(Edit difference data)
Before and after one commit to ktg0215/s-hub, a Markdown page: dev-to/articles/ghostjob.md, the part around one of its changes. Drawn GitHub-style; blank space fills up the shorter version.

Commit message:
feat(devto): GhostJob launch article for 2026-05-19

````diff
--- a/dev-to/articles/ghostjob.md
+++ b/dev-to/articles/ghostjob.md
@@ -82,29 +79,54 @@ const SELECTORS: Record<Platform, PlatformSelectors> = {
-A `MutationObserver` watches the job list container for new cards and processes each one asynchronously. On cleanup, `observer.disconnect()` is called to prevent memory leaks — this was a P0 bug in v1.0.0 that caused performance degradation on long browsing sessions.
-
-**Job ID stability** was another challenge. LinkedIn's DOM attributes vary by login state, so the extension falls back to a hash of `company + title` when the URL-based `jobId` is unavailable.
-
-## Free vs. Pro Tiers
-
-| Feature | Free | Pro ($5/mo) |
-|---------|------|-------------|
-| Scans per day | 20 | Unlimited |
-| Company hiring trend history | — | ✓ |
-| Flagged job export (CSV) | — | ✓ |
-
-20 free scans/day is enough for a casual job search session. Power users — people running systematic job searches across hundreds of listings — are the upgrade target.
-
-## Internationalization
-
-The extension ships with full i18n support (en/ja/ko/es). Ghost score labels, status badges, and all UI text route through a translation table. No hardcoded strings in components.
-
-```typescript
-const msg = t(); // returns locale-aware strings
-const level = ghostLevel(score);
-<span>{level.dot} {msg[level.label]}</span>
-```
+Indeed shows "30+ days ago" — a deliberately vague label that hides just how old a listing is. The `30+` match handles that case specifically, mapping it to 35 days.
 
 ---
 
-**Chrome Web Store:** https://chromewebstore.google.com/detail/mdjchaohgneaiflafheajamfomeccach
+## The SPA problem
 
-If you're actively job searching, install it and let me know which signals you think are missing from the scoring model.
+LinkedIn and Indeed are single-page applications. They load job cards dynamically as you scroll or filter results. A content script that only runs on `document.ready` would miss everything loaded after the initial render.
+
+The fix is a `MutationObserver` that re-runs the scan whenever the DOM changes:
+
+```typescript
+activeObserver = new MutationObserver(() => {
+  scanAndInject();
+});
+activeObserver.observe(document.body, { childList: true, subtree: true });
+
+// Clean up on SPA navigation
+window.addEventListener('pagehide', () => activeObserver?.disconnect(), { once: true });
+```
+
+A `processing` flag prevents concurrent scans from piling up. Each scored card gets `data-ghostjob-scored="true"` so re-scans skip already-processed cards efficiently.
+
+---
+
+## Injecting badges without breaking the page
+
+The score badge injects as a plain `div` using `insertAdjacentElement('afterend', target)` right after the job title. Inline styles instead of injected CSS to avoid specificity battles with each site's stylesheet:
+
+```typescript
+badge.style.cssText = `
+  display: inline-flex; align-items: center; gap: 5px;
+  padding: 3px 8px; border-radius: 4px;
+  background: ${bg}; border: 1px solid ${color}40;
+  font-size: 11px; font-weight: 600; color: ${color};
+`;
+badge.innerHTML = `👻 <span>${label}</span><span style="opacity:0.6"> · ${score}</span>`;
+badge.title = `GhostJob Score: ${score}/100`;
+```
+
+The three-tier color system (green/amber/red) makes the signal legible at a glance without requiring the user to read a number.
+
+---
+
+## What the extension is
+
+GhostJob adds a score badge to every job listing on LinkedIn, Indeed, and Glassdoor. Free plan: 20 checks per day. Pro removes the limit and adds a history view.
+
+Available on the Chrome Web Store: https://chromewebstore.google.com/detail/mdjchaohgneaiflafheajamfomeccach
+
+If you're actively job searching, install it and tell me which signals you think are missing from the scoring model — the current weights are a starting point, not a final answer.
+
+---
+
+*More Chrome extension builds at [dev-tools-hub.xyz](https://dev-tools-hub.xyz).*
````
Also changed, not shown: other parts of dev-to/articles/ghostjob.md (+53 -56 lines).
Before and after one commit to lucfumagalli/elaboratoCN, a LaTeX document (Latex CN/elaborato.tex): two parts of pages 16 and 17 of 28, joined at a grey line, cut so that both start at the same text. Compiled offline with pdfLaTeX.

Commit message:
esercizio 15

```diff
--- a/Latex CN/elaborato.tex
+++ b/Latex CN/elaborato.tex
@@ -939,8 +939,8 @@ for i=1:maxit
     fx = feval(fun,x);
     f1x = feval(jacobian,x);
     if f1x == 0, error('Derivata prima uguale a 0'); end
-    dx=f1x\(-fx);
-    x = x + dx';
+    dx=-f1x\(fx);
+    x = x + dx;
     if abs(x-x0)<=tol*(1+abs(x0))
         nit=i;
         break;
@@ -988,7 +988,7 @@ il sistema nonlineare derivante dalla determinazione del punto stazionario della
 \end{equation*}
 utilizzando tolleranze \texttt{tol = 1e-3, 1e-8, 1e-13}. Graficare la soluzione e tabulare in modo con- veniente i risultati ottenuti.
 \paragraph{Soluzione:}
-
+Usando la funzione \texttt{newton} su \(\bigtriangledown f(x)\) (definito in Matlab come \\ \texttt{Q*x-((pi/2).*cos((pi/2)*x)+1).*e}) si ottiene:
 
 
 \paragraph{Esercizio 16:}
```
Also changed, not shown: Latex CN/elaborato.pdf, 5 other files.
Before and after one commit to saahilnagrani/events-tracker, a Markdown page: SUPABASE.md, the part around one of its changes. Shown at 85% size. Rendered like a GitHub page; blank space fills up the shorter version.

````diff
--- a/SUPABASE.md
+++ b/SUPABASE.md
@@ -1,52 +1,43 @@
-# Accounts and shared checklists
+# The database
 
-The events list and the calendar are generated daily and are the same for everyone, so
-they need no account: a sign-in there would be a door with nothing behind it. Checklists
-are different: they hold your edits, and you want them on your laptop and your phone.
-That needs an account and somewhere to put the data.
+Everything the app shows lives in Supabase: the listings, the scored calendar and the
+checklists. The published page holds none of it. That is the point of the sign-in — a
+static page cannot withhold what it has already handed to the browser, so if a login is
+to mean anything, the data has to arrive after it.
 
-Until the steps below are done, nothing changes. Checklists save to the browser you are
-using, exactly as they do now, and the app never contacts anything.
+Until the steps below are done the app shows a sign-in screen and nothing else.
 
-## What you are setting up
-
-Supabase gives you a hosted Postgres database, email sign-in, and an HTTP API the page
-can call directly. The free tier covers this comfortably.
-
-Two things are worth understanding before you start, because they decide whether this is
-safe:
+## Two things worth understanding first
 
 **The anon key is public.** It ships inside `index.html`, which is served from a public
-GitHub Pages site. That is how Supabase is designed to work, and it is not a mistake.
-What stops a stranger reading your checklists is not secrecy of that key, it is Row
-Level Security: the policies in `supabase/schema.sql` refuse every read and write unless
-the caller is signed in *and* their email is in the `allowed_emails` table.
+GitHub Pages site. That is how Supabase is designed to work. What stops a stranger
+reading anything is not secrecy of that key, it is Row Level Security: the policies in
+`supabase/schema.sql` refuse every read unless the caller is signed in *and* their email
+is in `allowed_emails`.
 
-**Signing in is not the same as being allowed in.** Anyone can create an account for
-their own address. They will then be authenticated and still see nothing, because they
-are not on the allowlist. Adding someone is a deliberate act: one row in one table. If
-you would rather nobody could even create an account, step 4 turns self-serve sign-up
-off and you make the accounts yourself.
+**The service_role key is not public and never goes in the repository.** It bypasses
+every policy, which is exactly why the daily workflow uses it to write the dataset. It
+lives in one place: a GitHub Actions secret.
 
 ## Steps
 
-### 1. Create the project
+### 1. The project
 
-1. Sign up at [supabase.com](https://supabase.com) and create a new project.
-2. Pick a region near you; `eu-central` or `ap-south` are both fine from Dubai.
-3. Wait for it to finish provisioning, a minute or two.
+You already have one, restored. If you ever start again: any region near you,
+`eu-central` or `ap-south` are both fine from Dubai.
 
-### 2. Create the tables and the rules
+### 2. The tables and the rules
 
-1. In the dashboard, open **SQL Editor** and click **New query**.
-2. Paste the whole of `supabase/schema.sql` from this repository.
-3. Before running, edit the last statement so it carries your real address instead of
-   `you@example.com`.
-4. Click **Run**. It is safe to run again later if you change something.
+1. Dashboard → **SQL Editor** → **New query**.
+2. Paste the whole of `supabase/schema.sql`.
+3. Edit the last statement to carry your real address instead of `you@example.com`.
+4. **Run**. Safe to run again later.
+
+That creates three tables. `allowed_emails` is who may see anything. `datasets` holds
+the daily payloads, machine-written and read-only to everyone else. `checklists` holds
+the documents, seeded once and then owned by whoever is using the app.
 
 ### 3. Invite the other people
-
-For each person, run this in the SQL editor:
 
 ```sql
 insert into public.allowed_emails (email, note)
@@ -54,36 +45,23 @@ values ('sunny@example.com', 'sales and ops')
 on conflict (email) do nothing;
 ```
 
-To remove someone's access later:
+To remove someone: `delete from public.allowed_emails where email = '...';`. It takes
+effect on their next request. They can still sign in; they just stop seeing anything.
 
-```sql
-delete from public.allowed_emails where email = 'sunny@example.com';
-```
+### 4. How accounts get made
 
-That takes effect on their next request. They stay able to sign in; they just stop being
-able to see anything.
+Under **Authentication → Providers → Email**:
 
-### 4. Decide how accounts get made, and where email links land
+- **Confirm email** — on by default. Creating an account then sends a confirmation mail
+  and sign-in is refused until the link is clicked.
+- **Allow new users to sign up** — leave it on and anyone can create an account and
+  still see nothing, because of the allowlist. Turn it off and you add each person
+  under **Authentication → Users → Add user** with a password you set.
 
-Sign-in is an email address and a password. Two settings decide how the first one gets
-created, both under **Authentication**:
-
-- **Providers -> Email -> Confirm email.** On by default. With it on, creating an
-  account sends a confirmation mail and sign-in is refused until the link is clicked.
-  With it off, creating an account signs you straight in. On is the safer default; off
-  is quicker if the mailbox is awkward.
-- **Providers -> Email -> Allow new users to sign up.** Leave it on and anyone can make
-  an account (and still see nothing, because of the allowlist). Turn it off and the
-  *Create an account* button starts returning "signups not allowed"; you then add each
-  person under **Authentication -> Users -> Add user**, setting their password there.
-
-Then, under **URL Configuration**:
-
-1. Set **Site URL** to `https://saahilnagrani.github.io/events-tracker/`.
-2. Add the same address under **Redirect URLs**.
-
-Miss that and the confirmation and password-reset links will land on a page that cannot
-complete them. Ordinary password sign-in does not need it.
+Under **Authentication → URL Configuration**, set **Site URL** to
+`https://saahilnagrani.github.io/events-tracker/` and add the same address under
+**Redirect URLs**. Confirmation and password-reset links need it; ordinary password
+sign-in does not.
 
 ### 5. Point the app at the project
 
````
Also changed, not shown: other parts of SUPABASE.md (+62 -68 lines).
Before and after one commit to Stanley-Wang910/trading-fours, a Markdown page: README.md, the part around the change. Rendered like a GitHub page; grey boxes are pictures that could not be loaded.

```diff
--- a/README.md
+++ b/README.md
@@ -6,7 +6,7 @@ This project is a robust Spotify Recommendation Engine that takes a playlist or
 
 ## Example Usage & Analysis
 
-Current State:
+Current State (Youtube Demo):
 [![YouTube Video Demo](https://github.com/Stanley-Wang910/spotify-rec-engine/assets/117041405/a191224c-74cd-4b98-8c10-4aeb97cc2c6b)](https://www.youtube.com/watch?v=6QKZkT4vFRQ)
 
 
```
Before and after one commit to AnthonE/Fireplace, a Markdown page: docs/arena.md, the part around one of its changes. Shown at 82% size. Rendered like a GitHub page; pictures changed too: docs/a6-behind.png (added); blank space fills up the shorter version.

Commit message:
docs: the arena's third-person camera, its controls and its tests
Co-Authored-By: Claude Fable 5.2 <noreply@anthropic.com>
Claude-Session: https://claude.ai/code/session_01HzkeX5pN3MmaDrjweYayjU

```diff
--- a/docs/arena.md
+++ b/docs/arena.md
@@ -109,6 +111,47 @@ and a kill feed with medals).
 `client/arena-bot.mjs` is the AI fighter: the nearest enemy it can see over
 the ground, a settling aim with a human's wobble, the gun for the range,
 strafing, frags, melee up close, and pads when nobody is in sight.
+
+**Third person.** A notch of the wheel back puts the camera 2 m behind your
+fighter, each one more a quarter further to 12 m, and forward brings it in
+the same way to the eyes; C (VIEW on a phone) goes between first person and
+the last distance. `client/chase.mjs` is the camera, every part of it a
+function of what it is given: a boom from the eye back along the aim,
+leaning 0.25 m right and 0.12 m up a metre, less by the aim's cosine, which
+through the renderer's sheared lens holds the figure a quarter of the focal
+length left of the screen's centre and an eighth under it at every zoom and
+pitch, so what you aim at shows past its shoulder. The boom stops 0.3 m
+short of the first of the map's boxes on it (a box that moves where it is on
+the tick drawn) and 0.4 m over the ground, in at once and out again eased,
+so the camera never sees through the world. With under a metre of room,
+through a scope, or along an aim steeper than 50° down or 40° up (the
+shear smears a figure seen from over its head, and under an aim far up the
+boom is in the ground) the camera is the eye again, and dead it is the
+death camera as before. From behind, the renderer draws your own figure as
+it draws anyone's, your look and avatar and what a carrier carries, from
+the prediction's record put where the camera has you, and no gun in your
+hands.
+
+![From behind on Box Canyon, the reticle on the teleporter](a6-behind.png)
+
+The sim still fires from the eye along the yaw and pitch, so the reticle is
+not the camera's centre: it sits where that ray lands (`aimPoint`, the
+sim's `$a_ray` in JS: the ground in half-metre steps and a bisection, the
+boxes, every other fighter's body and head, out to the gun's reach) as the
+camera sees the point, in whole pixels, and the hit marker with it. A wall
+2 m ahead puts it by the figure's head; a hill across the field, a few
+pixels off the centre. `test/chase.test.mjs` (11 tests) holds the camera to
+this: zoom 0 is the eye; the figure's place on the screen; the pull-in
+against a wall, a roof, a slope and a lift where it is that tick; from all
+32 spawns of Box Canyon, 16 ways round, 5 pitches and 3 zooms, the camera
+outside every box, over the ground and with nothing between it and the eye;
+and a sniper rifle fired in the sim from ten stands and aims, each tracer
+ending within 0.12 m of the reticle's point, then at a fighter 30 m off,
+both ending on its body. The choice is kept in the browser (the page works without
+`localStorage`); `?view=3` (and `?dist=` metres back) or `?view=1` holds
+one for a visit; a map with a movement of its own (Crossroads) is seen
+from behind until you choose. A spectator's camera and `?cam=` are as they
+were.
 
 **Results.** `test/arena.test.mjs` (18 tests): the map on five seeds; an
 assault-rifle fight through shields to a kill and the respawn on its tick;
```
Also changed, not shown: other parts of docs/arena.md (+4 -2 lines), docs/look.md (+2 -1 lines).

→ **What needs to be done**
Scan the records for the string "schema" and show every line that contains it.

→ **Result of this exercise**
-Level Security: the policies in `supabase/schema.sql` refuse every read and write unless
+`supabase/schema.sql` refuse every read unless the caller is signed in *and* their email
-2. Paste the whole of `supabase/schema.sql` from this repository.
+2. Paste the whole of `supabase/schema.sql`.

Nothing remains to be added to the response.